“The government also should look into reviewing and/or reducing unnecessary charges, such as charges imposed by utilities companies and authorities. [It should consider] provision of land to build social and community facilities, road and drainage and open spaces.
“It should not introduce any more charges, conditions or upward revisions of contribution charges as developers are already required to lay the necessary infrastructure at their development projects. And the savings from reductions in relevant costs of doing business can be passed on to house purchasers,” it said.

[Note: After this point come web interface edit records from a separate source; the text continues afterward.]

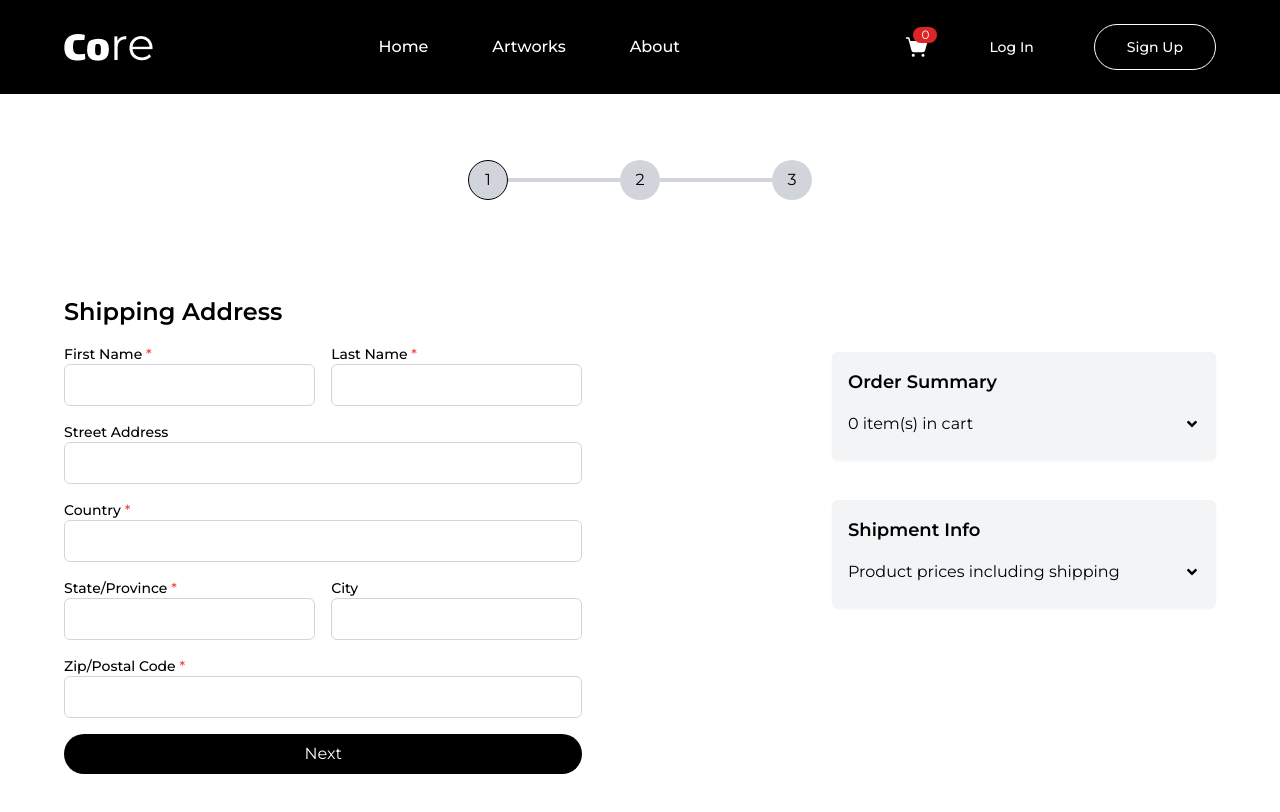
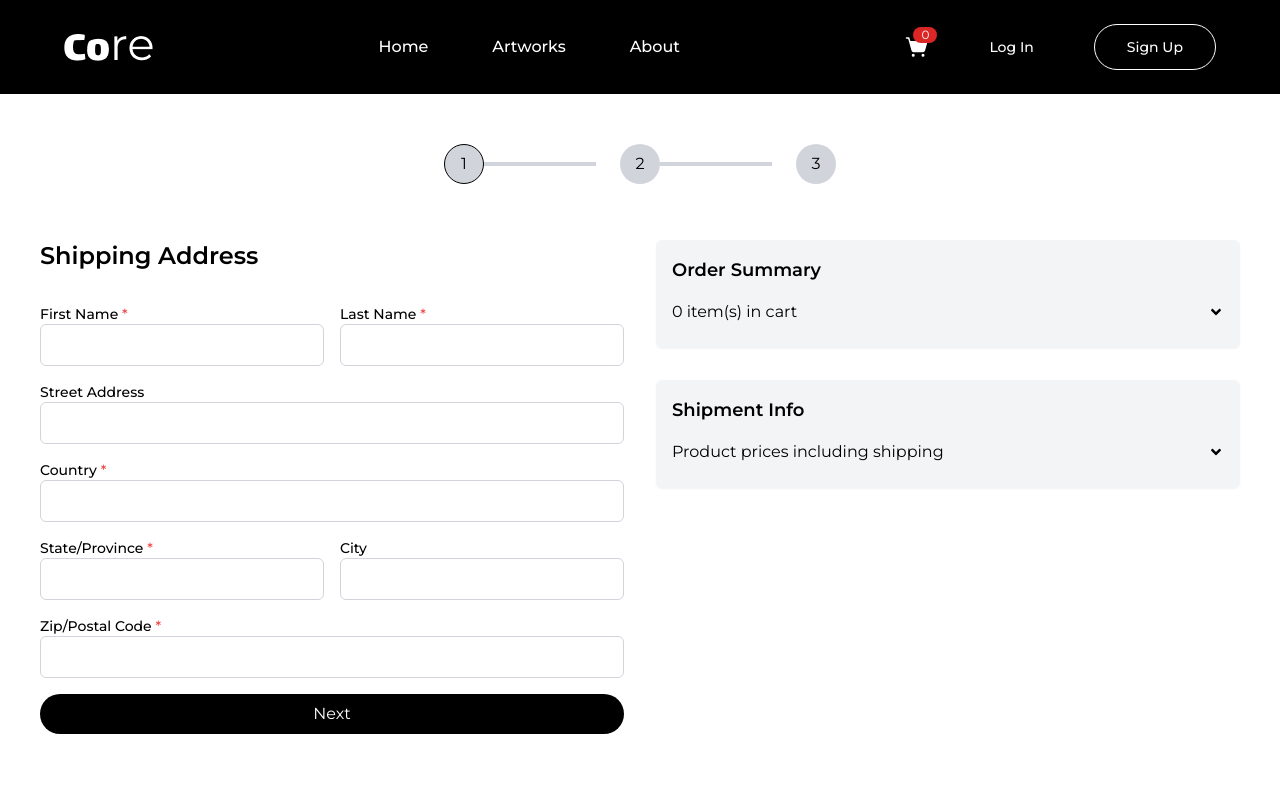
Before and after one commit to oreoluwa212/core, a React (Vite) app: page /checkout in a window 1280 px wide. Shown: the top 812 px of the page. Built offline with nearby package versions, Linux system fonts and the light colour scheme.

Commit message:
feat: started fixing sending cart requirements and item details

```diff
--- a/src/components/Header.jsx
+++ b/src/components/Header.jsx
@@ -1,4 +1,4 @@
-import React, { useContext } from "react";
+import React, { useContext, useEffect, useState } from "react";
 import { PiShoppingCartSimpleFill } from "react-icons/pi";
 import { GiHamburgerMenu } from "react-icons/gi";
 import SimpleBtn from "./buttons/SimpleBtn";
@@ -8,11 +8,22 @@ import { CartContext } from "../context/CartContext";
 
 const Header = () => {
   const navigate = useNavigate();
+  const { getTotalItems, clearCart, cartItems } = useContext(CartContext);
+  const [dummyState, setDummyState] = useState(false); // Dummy state for force update
 
   const handleNavigation = (path, sectionId) => {
     navigate(path, { state: { sectionId } });
   };
-  const { getTotalItems } = useContext(CartContext);
+
+  const handleClearCart = () => {
+    clearCart();
+    setDummyState(!dummyState); // Toggle dummy state to force update
+  };
+
+  // Use useEffect to update dummy state when cart items change
+  useEffect(() => {
+    setDummyState(!dummyState);
+  }, [cartItems]);
 
   return (
     <header className="fixed top-0 left-0 w-full flex justify-between items-center py-6 px-[5%] bg-black text-white z-50">
@@ -49,7 +60,12 @@ const Header = () => {
           </div>
         </Link>
         <SimpleBtn className={"px-[32px]"}>Log In</SimpleBtn>
-        <SimpleBtn className={"px-[32px] hover:bg-white hover:text-black hover:font-semibold border-white border"}>
+        <SimpleBtn
+          onClick={handleClearCart}
+          className={
+            "px-[32px] hover:bg-white hover:text-black hover:font-semibold border-white border"
+          }
+        >
           Sign Up
         </SimpleBtn>
       </div>
--- a/src/components/modals/Modal.jsx
+++ b/src/components/modals/Modal.jsx
@@ -5,12 +5,12 @@ const Modal = ({ showModal, onClose }) => {
 
   return (
     <div className="fixed inset-0 bg-black bg-opacity-50 flex items-center justify-center">
-      <div className="bg-white p-8 rounded-lg shadow-lg text-center">
+      <div className="bg-white w-[70%] md:w-[20%] py-8 rounded-lg shadow-lg text-center">
         <h2 className="text-2xl font-semibold mb-4">Order Received</h2>
         <p className="mb-6">Thank you for your order!</p>
         <button
           onClick={onClose}
-          className="bg-black text-white py-2 px-6 rounded-full text-lg"
+          className="bg-black text-white py-4 px-8 rounded-full text-lg"
         >
           Go to Homepage
         </button>
--- a/src/context/CartContext.jsx
+++ b/src/context/CartContext.jsx
@@ -1,4 +1,4 @@
-import { createContext, useState, useEffect } from "react";
+import React, { createContext, useState, useEffect } from "react";
 
 export const CartContext = createContext();
 
@@ -45,6 +45,10 @@ export const CartProvider = ({ children }) => {
     );
   };
 
+  const clearCart = () => {
+    setCartItems([]);
+  };
+
   const getTotalItems = () => {
     return cartItems.length;
   };
@@ -57,6 +61,7 @@ export const CartProvider = ({ children }) => {
         removeItemFromCart,
         increaseItemQuantity,
         decreaseItemQuantity,
+        clearCart,
         getTotalItems,
       }}
     >
--- a/src/pages/CheckoutPage.jsx
+++ b/src/pages/CheckoutPage.jsx
@@ -7,9 +7,9 @@ import Modal from "../components/modals/Modal";
 
 const ProgressIndicator = () => {
   return (
-    <div className="flex justify-center items-center mt-8">
-      <div className="flex flc items-center">
-        <div className="w-10 h-10 border-black border text-black bg-gray-300 flex justify-center items-center rounded-full">
+    <div className="flex justify-center items-center mt-20 py-6 space-x-6">
+      <div className="flex items-center">
+        <div className="w-10 h-10 border border-black text-black bg-gray-300 flex justify-center items-center rounded-full">
           1
         </div>
         <div className="h-1 bg-gray-300 w-28"></div>
@@ -81,8 +81,7 @@ const ShippingAddressForm = ({ onSubmit }) => {
             name="firstName"
             value={formData.firstName}
             onChange={handleChange}
-            className={`w-full border ${
-              errors.firstName ? "border-red-500" : "border-gray-300"
+            className={`w-full border ${errors.firstName ? "border-red-500" : "border-gray-300"
               } rounded-md p-2 focus:outline-none focus:border-black`}
           />
           {errors.firstName && (
@@ -98,8 +97,7 @@ const ShippingAddressForm = ({ onSubmit }) => {
             name="lastName"
             value={formData.lastName}
             onChange={handleChange}
-            className={`w-full border ${
-              errors.lastName ? "border-red-500" : "border-gray-300"
+            className={`w-full border ${errors.lastName ? "border-red-500" : "border-gray-300"
               } rounded-md p-2 focus:outline-none focus:border-black`}
           />
           {errors.lastName && (
@@ -114,8 +112,7 @@ const ShippingAddressForm = ({ onSubmit }) => {
           name="streetAddress"
           value={formData.streetAddress}
           onChange={handleChange}
-          className={`w-full border ${
-            errors.streetAddress ? "border-red-500" : "border-gray-300"
+          className={`w-full border ${errors.streetAddress ? "border-red-500" : "border-gray-300"
             } rounded-md p-2 focus:outline-none focus:border-black`}
         />
         {errors.streetAddress && (
@@ -131,8 +128,7 @@ const ShippingAddressForm = ({ onSubmit }) => {
           name="country"
           value={formData.country}
           onChange={handleChange}
-          className={`w-full border ${
-            errors.country ? "border-red-500" : "border-gray-300"
+          className={`w-full border ${errors.country ? "border-red-500" : "border-gray-300"
             } rounded-md p-2 focus:outline-none focus:border-black`}
         />
         {errors.country && (
@@ -149,8 +145,7 @@ const ShippingAddressForm = ({ onSubmit }) => {
             name="state"
             value={formData.state}
             onChange={handleChange}
-            className={`w-full border ${
-              errors.state ? "border-red-500" : "border-gray-300"
+            className={`w-full border ${errors.state ? "border-red-500" : "border-gray-300"
               } rounded-md p-2 focus:outline-none focus:border-black`}
           />
           {errors.state && (
@@ -177,8 +172,7 @@ const ShippingAddressForm = ({ onSubmit }) => {
           name="postalCode"
           value={formData.postalCode}
           onChange={handleChange}
-          className={`w-full border ${
-            errors.postalCode ? "border-red-500" : "border-gray-300"
+          className={`w-full border ${errors.postalCode ? "border-red-500" : "border-gray-300"
             } rounded-md p-2 focus:outline-none focus:border-black`}
         />
         {errors.postalCode && (
@@ -187,7 +181,7 @@ const ShippingAddressForm = ({ onSubmit }) => {
       </div>
       <button
         type="submit"
-        className="w-full bg-black text-white py-2 rounded-full"
+        className="w-full bg-black text-white py-2 rounded-full hover:bg-gray-900 focus:outline-none focus:bg-gray-900"
       >
         Next
       </button>
@@ -215,11 +209,11 @@ const OrderSummary = () => {
       </div>
       {isOpen && (
         <div>
-          <hr />
+          <hr className="my-2" />
           {cartItems.map((item, index) => (
             <div key={index} className="flex justify-between my-2">
               <p>{item.name}</p>
-              <p>{item.quantity}</p>
+              <p>${item.price * item.quantity}</p> {/* Display calculated price */}
             </div>
           ))}
         </div>
@@ -227,6 +221,7 @@ const OrderSummary = () => {
     </div>
   );
 };
+
 
 const ShipmentInfo = () => {
   const [isOpen, setIsOpen] = useState(false);
@@ -238,16 +233,13 @@ const ShipmentInfo = () => {
   return (
     <div className="bg-gray-100 p-4 rounded-md shadow-sm mt-4">
       <h3 className="font-semibold text-lg mb-2">Shipment Info</h3>
-      <div
-        className="flex w-full justify-between items-center cursor-pointer"
-        onClick={toggleAccordion}
-      >
+      <div className="flex w-full justify-between items-center cursor-pointer" onClick={toggleAccordion}>
         <p className="my-2">Product prices including shipping</p>
         {isOpen ? <FaAngleUp /> : <FaAngleDown />}
       </div>
       {isOpen && (
         <div>
-          <hr />
+          <hr className="my-2" />
           {/* You can add shipment details here */}
         </div>
       )}
@@ -266,19 +258,20 @@ const CheckoutPage = () => {
   const handleCloseModal = () => {
     setShowModal(false);
     navigate("/");
+    CartContext.clearCart();
   };
 
   return (
     <div className="w-full font-montserrat bg-white text-black">
       <Header />
-      <div className="py-[5%] mt-16 w-full flex flex-col justify-between gap-16 lg:px-[5%]">
+      <div className="py-10 lg:px-10">
         <ProgressIndicator />
-        <div className="mt-8 px-[5%] lgss:px-0 flex lgss:flex-row flex-col justify-between w-full">
-          <div className="flex flex-col lgss:w-[45%]">
-            <h2 className="text-2xl font-semibold mb-4">Shipping Address</h2>
+        <div className="mt-8 grid lg:grid-cols-2 gap-8">
+          <div className="space-y-8">
+            <h2 className="text-2xl font-semibold">Shipping Address</h2>
             <ShippingAddressForm onSubmit={handleFormSubmit} />
           </div>
-          <div className="lgss:w-1/3 mt-8 py-6 space-y-10">
+          <div className="space-y-8">
             <OrderSummary />
             <ShipmentInfo />
           </div>
```
Also changed, not shown: 1 other file (tests, documents, lock files or other folders). Lines whose indentation alone changed are shown as unchanged.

Rehda also stressed on initiatives to assist first-time homebuyers, such as tax deductions to be given on the interests incurred during construction period for first-time house buyers or RM20,000 personal tax relief for first-time house buyers on properties priced up to RM500,000; a one-off first-time house buyers’ grant of RM30,000 for properties priced up to RM500,000 and/or to continue with the MyHome Scheme 2 programme to eligible purchasers. More banks should also be encouraged to actively implement the Step-up Financing Scheme to bridge the affordability gap for first-time buyers.
Rehda also proposes the rent-to-own scheme for first-time house buyers.
Similarly, PEPS said with the stagnant economy and the increase of overnight policy rate (OPR), many Malaysians will still be unable to afford to buy a house.
Hence, PEPS proposes Bank Negara Malaysia to provide a revolving fund to the commercial banks to work with developers to purchase unsold house units at a discount, where the commercial banks could finance the home buyers for a [lease] period of five years, at the end of which the tenants could exercise the option to purchase the houses at pre-determined prices.
“This rent-to-own scheme should also be applicable to PR1MA homes, where there is an oversupply. Working with some selected commercial banks, this will give an opportunity for the B40 group to own their first homes,” it said.
Strong secondary market will spur buying in primary market
President of Malaysian Institute of Estate Agents (MIEA) Chan Ai Cheng said the government should look into generating interest to increase transactions for the secondary market as it is the key sector of the property market.
“To achieve this, we need to stir the market through programmes like the Home Ownership Campaign (HOC),” Chan told EdgeProp.my.
For the property market to be strong, Chan said, we have to have a strong secondary market because when buyers see properties appreciating in price or getting returns via rentals, the interest to invest in the primary market picks up, and this will in turn assist in addressing the overhang situation in the primary market.
“For Budget 2023, MIEA wishes for a centralised programme like iRumahKu or SPHOC (Secondary Properties Home Ownership Campaign),” she said.
She added MIEA could offer to the government a platform to centralise for a holistic approach to promote HOC for secondary or completed properties (including the overhang), where MIEA could play a similar coordinating role like what the Rehda did for the HOC for new properties.
She said elements of the proposed programme should include stamp duty exemptions of up to RM1 million for properties under RM1.5 million and waiver of real property gains tax (RPGT), and it should be open to all Malaysian citizens and permanent residents.
Echoing the need to boost the secondary market, Malaysian Institute of Property & Facility Managers (MIPFM) deputy president Ishak Ismail said it hopes the government would provide more support to the property sector, including extending the stamp duty exemptions to the primary and secondary markets in Budget 2023.
He added MIPFM wishes for the RPGT to be reduced to 20% from the current 30%.
“This is to give more room to the seller to use the [gains] during these tough times,” he told EdgeProp.my.
PEPS shared the sentiment and asked for the removal of the RPGT for the disposal of properties from the sixth year onwards for Malaysian citizens and permanent residents, other than companies.
It also wished for the stamp duty exemptions to be extended to buyers in the secondary market.